December 15, 2010

With Republicans in the U.S. Senate filibustering all legislation until the tax bill compromise was worked out, little has been done yet in this "lame duck" session. Thus, Senate Majority Harry Reid is now threatening to keep them in session longer and even bring the Senators back quickly after Christmas instead of a traditional longer break. Republican Jon Kyl responded by suggesting that Reid hates Christmas:

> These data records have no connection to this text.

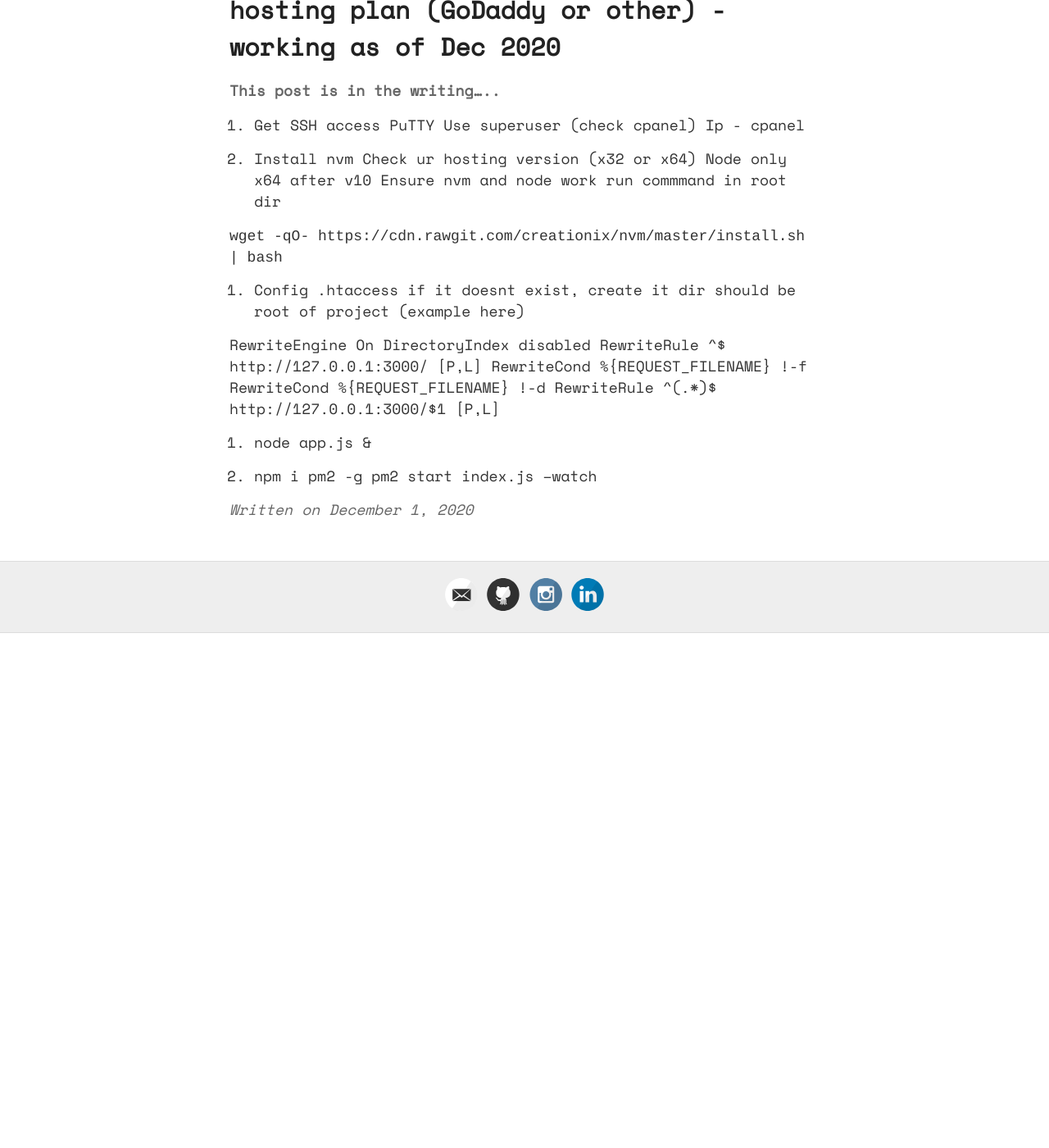
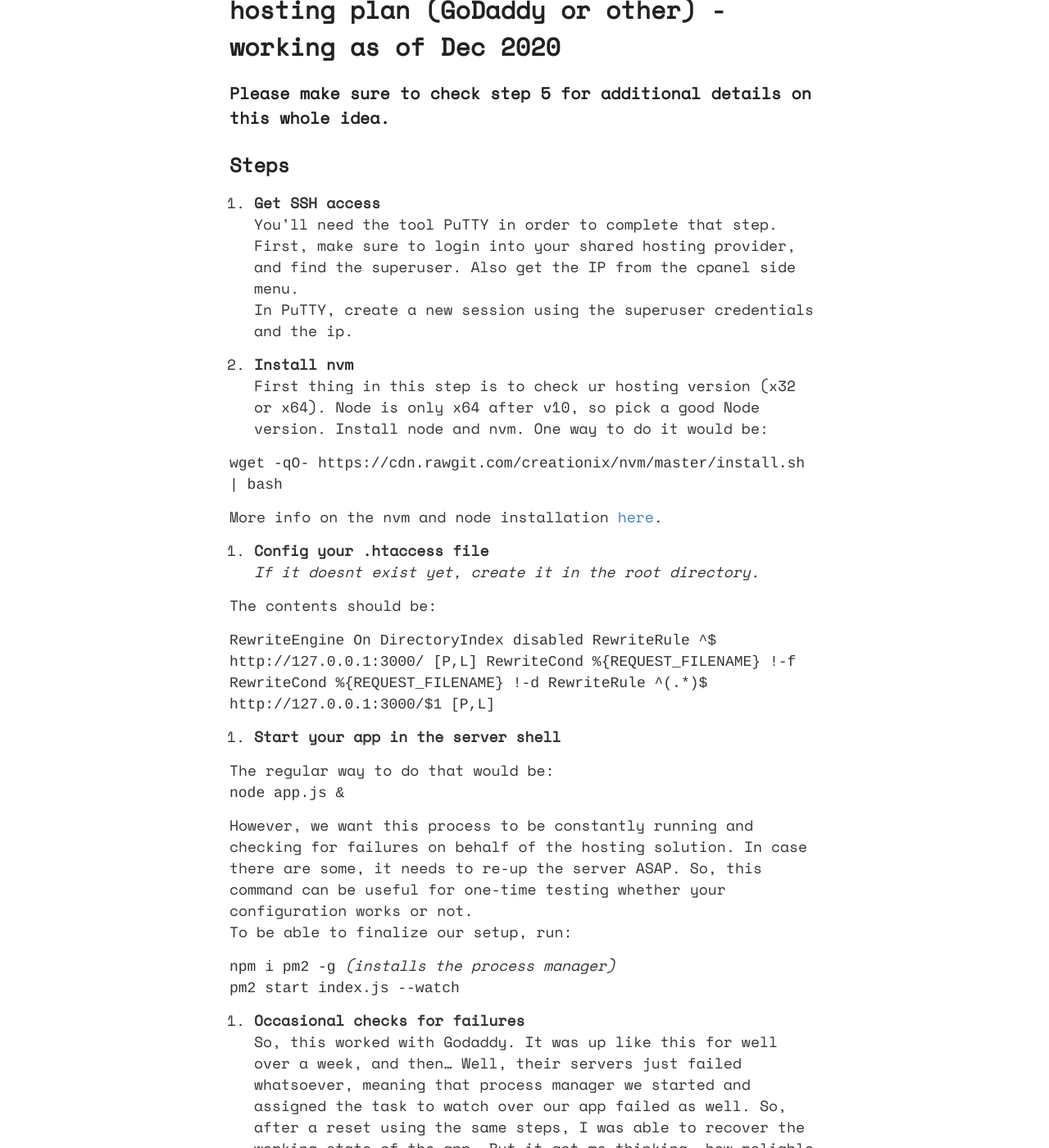
Before and after one commit to angelinag/angelinag.github.io, a Jekyll site: the page built from _posts/2020-12-01-How-to-host-nodejs-on-shared-hosting.md, in a window 1280 px wide and 1400 px high, scrolled down 217 px. Shown: the whole window at 82% size. Built offline with Jekyll 4.4.1, drawn with Linux system fonts in a browser that asks for light colours; before the commit the page ends 989 px from its top, so only the background shows below that; some of the changed text lies outside the part shown.

Commit message:
Update 2020-12-01-How-to-host-nodejs-on-shared-hosting.md

```diff
--- a/_posts/2020-12-01-How-to-host-nodejs-on-shared-hosting.md
+++ b/_posts/2020-12-01-How-to-host-nodejs-on-shared-hosting.md
@@ -3,33 +3,49 @@ layout: post
 title: How to host a NodeJS app on shared hosting plan (GoDaddy or other) - working as of Dec 2020
 ---
 
-#### This post is in the writing.....
+### Please make sure to check step 5 for additional details on this whole idea.
 
-1. Get SSH access
-PuTTY
-Use superuser (check cpanel)
-Ip - cpanel
+## Steps
 
-2. Install nvm
-Check ur hosting version (x32 or x64)
-Node only x64 after v10
-Ensure nvm and node work
-run commmand in root dir
+1. **Get SSH access**
+You'll need the tool PuTTY in order to complete that step.
+First, make sure to login into your shared hosting provider, and find the superuser. Also get the IP from the cpanel side menu.
+In PuTTY, create a new session using the superuser credentials and the ip.
+
+2. **Install nvm**
+First thing in this step is to check ur hosting version (x32 or x64).
+Node is only x64 after v10, so pick a good Node version.
+Install node and nvm. One way to do it would be:
 
 `wget -qO- https://cdn.rawgit.com/creationix/nvm/master/install.sh | bash`
 
-3. Config .htaccess
-if it doesnt exist, create it
-dir should be root of project (example here)
+More info on the nvm and node installation [here](https://gist.github.com/barbietunnie/81be24258cd6e2a85ac6).
 
-RewriteEngine On
+3. **Config your .htaccess file**
+*If it doesnt exist yet, create it in the root directory.*
+
+The contents should be:
+
+`RewriteEngine On
 DirectoryIndex disabled
 RewriteRule ^$ http://127.0.0.1:3000/ [P,L]
 RewriteCond %{REQUEST_FILENAME} !-f
 RewriteCond %{REQUEST_FILENAME} !-d
 RewriteRule ^(.*)$ http://127.0.0.1:3000/$1 [P,L]
+`
 
-4. node app.js &
+4. **Start your app in the server shell**
 
-5. npm i pm2 -g
-pm2 start index.js --watch
+The regular way to do that would be:
+`node app.js &`
+
+However, we want this process to be constantly running and checking for failures on behalf of the hosting solution. In case there are some,
+it needs to re-up the server ASAP. So, this command can be useful for one-time testing whether your configuration works or not.
+To be able to finalize our setup, run:
+
+`npm i pm2 -g`  *(installs the process manager)*
+`pm2 start index.js --watch`
+
+5. **Occasional checks for failures**
+So, this worked with Godaddy. It was up like this for well over a week, and then... Well, their servers just failed whatsoever, meaning that process manager we started and assigned the task to watch over our app failed as well. So, after a reset using the same steps, I was able to recover the working state of the app. But it got me thinking, how reliable is this, really?
+Since we're not using any tool to automate these restarts, the occassional manual work becomes mandatory. Maybe its just time to buy a dedicated server....
```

It is impossible to do all of the things that the majority leader laid out without doing — frankly, without disrespecting the institution and without disrespecting one of the two holiest of holidays for Christians and the families of all of the Senate, not just the senators themselves but all of the staff.
Playing a similar note, Republican Jim DeMint invoked Christmas to justify his opposition to START, the proposed treaty designed to decrease the number of nuclear weapons in the world. DeMint argued:
You can't jam a major arms control treaty right before Christmas. ... What's going on here is just wrong. This is the most sacred holiday for Christians.
With Reid being Mormon, the insinuations of Kyl and DeMint come awfully close to playing on the religious divide between Mormons and many Christians--even though Christmas is very important to Mormons. DeMint's comment is also odd because I thought Easter was the most sacred holiday for Christians, with Christmas being second. Reid quickly fired back in religious terms:
As a Christian, no one has to remind me of the importance of Christmas for all of the Christian faith, for all their families, all across America. ... I don't need to hear the sanctimonious lectures of Sen. Kyl and [Sen. Jim] DeMint to remind me of what Christmas means. Where were their concerns about Christmas [when they were posing] filibuster after filibuster of every piece of legislation during this entire Congress?
Reid's response falls into the trap of confessional politics by trying to prove that he, too, is a Christian who loves the baby Jesus. Using Christmas to gain political points seems to run quite counter to the whole reason for the season. All that fighting (especially to keep an obscene number of nuclear weapons) seems to run quite counter to the Christmas message of peace on earth and goodwill to all. The Two Futures Project, an evangelical Christian group working toward the abolition of nuclear weapons, gathered statements from several Christian leaders urging politicians not to use Christmas to gain a political advantage regarding START. Those speaking out include Michael Kinnamon of the National Council of Churches, Joel Hunter, and Jim Wallis. It is time to debate the legislation on the merits and leave Christmas out of the debate.

UPDATE [12-16-10]: Conservative Joe Scarborough criticized the Senators invoking Christmas as part of their opposition to specific policies for being "offensive," "baseless," and "unChristlike." He advised the Republicans making this argument to just "shut their mouth." He also wondered why the Senators could not celebrate Christmas in D.C., but he phrased it in a way that many might be tempted to answer differently than Scarborough was intending: "Does Jesus not live in Washington, D.C.? Can they not worship Jesus in Washington, D.C.?" Sounding an even odder note, Vice President Joe Biden declared, "I understand Christmas. I have been a senator for a long time." Guess, he did not understand Christmas before becoming a senator!